Nutrient Removal: Many Options Available for Wastewater Treatment
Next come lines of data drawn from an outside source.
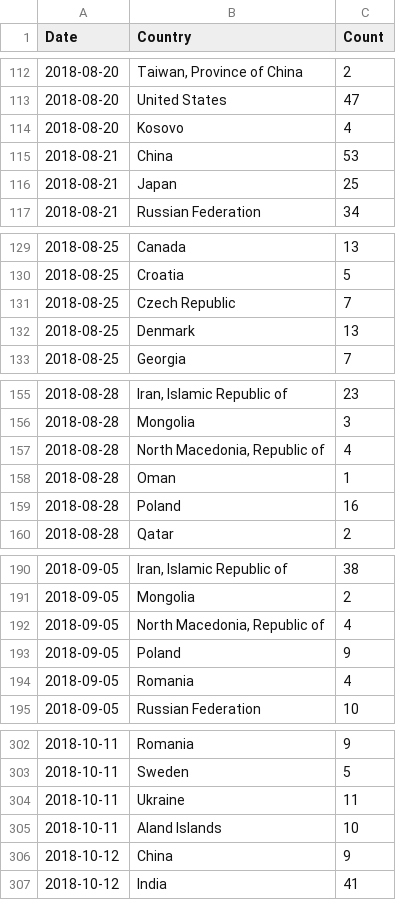
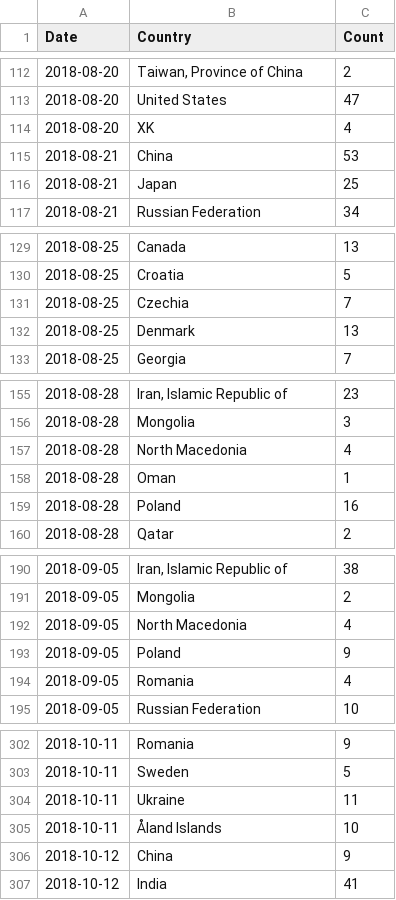
Before and after one commit to Starbix/Infrared_Marble, a CSV file: static/image_counts.csv (was data/luojia/image_counts.csv), drawn as a sheet; only a part is shown, gaps mark what is left out; the diff covers the shown part only.

```diff
--- a/data/luojia/image_counts.csv
+++ b/static/image_counts.csv
@@ -113,3 +113,3 @@ Date,Country,Count
 2018-08-20,United States,47
-2018-08-20,Kosovo,4
+2018-08-20,XK,4
 2018-08-21,China,53
@@ -130,3 +130,3 @@ Date,Country,Count
 2018-08-25,Croatia,5
-2018-08-25,Czech Republic,7
+2018-08-25,Czechia,7
 2018-08-25,Denmark,13
@@ -156,3 +156,3 @@ Date,Country,Count
 2018-08-28,Mongolia,3
-2018-08-28,"North Macedonia, Republic of",4
+2018-08-28,North Macedonia,4
 2018-08-28,Oman,1
@@ -191,3 +191,3 @@ Date,Country,Count
 2018-09-05,Mongolia,2
-2018-09-05,"North Macedonia, Republic of",4
+2018-09-05,North Macedonia,4
 2018-09-05,Poland,9
@@ -304,3 +304,3 @@ Date,Country,Count
 2018-10-11,Ukraine,11
-2018-10-11,Aland Islands,10
+2018-10-11,Åland Islands,10
 2018-10-12,China,9
```
Also changed, not shown: 7 edited cells elsewhere in this file, 9 other files.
The MBBR process uses thousands of polyethylene biofilm carriers operating in mixed motion within an aerated wastewater treatment basin.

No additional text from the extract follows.